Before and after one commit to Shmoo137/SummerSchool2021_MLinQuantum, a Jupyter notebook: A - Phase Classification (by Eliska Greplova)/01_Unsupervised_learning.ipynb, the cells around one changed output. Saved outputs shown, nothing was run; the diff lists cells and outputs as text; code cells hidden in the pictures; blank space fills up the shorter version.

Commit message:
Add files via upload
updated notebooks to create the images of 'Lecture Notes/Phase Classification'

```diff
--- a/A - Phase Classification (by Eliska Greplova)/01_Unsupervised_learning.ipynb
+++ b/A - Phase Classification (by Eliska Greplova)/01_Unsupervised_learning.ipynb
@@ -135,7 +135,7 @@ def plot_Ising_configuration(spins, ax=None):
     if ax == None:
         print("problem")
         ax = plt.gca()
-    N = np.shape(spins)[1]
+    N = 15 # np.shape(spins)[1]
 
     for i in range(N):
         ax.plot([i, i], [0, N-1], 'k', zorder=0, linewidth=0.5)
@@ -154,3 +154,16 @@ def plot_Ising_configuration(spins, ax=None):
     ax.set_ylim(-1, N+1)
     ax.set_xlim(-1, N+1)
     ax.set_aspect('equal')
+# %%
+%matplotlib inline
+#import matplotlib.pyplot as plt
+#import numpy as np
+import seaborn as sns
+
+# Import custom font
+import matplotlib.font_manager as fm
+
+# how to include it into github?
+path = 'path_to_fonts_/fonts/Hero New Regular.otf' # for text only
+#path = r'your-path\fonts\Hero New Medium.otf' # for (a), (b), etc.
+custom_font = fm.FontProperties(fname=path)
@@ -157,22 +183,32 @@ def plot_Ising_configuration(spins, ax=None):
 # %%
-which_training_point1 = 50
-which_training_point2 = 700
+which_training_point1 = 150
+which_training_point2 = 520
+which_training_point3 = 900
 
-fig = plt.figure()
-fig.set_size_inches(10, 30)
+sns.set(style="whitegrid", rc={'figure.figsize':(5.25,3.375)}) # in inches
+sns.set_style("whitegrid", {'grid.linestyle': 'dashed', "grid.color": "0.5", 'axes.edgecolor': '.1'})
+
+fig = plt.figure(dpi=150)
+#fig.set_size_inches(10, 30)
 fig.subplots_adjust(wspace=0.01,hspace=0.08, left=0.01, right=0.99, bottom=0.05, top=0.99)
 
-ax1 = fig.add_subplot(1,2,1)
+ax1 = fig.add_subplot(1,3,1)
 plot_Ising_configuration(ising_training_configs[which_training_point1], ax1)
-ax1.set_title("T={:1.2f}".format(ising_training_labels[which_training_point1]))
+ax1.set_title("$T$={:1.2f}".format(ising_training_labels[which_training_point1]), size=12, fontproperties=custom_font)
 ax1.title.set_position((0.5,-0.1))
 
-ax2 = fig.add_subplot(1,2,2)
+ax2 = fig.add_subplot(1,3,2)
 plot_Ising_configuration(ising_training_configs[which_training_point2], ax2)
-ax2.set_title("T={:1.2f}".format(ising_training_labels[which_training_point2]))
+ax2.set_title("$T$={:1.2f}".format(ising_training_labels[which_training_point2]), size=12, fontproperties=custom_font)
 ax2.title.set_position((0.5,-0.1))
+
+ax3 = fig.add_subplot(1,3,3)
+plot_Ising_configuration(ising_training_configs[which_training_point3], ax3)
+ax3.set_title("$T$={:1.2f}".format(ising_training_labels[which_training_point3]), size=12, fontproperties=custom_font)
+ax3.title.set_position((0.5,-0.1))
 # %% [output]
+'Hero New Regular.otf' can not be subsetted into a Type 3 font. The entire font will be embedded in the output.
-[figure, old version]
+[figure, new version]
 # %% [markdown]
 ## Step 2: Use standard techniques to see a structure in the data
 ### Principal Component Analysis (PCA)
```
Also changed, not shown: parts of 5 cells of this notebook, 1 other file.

-- ASSIGNED TASK --
From the first line to the last, write out the data exactly.

-- ANSWER BOX --
Before and after one commit to Shmoo137/SummerSchool2021_MLinQuantum, a Jupyter notebook: A - Phase Classification (by Eliska Greplova)/01_Unsupervised_learning.ipynb, the cells around one changed output. Saved outputs shown, nothing was run; the diff lists cells and outputs as text; code cells hidden in the pictures; blank space fills up the shorter version.

Commit message:
Add files via upload
updated notebooks to create the images of 'Lecture Notes/Phase Classification'

```diff
--- a/A - Phase Classification (by Eliska Greplova)/01_Unsupervised_learning.ipynb
+++ b/A - Phase Classification (by Eliska Greplova)/01_Unsupervised_learning.ipynb
@@ -135,7 +135,7 @@ def plot_Ising_configuration(spins, ax=None):
     if ax == None:
         print("problem")
         ax = plt.gca()
-    N = np.shape(spins)[1]
+    N = 15 # np.shape(spins)[1]
 
     for i in range(N):
         ax.plot([i, i], [0, N-1], 'k', zorder=0, linewidth=0.5)
@@ -154,3 +154,16 @@ def plot_Ising_configuration(spins, ax=None):
     ax.set_ylim(-1, N+1)
     ax.set_xlim(-1, N+1)
     ax.set_aspect('equal')
+# %%
+%matplotlib inline
+#import matplotlib.pyplot as plt
+#import numpy as np
+import seaborn as sns
+
+# Import custom font
+import matplotlib.font_manager as fm
+
+# how to include it into github?
+path = 'path_to_fonts_/fonts/Hero New Regular.otf' # for text only
+#path = r'your-path\fonts\Hero New Medium.otf' # for (a), (b), etc.
+custom_font = fm.FontProperties(fname=path)
@@ -157,22 +183,32 @@ def plot_Ising_configuration(spins, ax=None):
 # %%
-which_training_point1 = 50
-which_training_point2 = 700
+which_training_point1 = 150
+which_training_point2 = 520
+which_training_point3 = 900
 
-fig = plt.figure()
-fig.set_size_inches(10, 30)
+sns.set(style="whitegrid", rc={'figure.figsize':(5.25,3.375)}) # in inches
+sns.set_style("whitegrid", {'grid.linestyle': 'dashed', "grid.color": "0.5", 'axes.edgecolor': '.1'})
+
+fig = plt.figure(dpi=150)
+#fig.set_size_inches(10, 30)
 fig.subplots_adjust(wspace=0.01,hspace=0.08, left=0.01, right=0.99, bottom=0.05, top=0.99)
 
-ax1 = fig.add_subplot(1,2,1)
+ax1 = fig.add_subplot(1,3,1)
 plot_Ising_configuration(ising_training_configs[which_training_point1], ax1)
-ax1.set_title("T={:1.2f}".format(ising_training_labels[which_training_point1]))
+ax1.set_title("$T$={:1.2f}".format(ising_training_labels[which_training_point1]), size=12, fontproperties=custom_font)
 ax1.title.set_position((0.5,-0.1))
 
-ax2 = fig.add_subplot(1,2,2)
+ax2 = fig.add_subplot(1,3,2)
 plot_Ising_configuration(ising_training_configs[which_training_point2], ax2)
-ax2.set_title("T={:1.2f}".format(ising_training_labels[which_training_point2]))
+ax2.set_title("$T$={:1.2f}".format(ising_training_labels[which_training_point2]), size=12, fontproperties=custom_font)
 ax2.title.set_position((0.5,-0.1))
+
+ax3 = fig.add_subplot(1,3,3)
+plot_Ising_configuration(ising_training_configs[which_training_point3], ax3)
+ax3.set_title("$T$={:1.2f}".format(ising_training_labels[which_training_point3]), size=12, fontproperties=custom_font)
+ax3.title.set_position((0.5,-0.1))
 # %% [output]
+'Hero New Regular.otf' can not be subsetted into a Type 3 font. The entire font will be embedded in the output.
-[figure, old version]
+[figure, new version]
 # %% [markdown]
 ## Step 2: Use standard techniques to see a structure in the data
 ### Principal Component Analysis (PCA)
```
Also changed, not shown: parts of 5 cells of this notebook, 1 other file.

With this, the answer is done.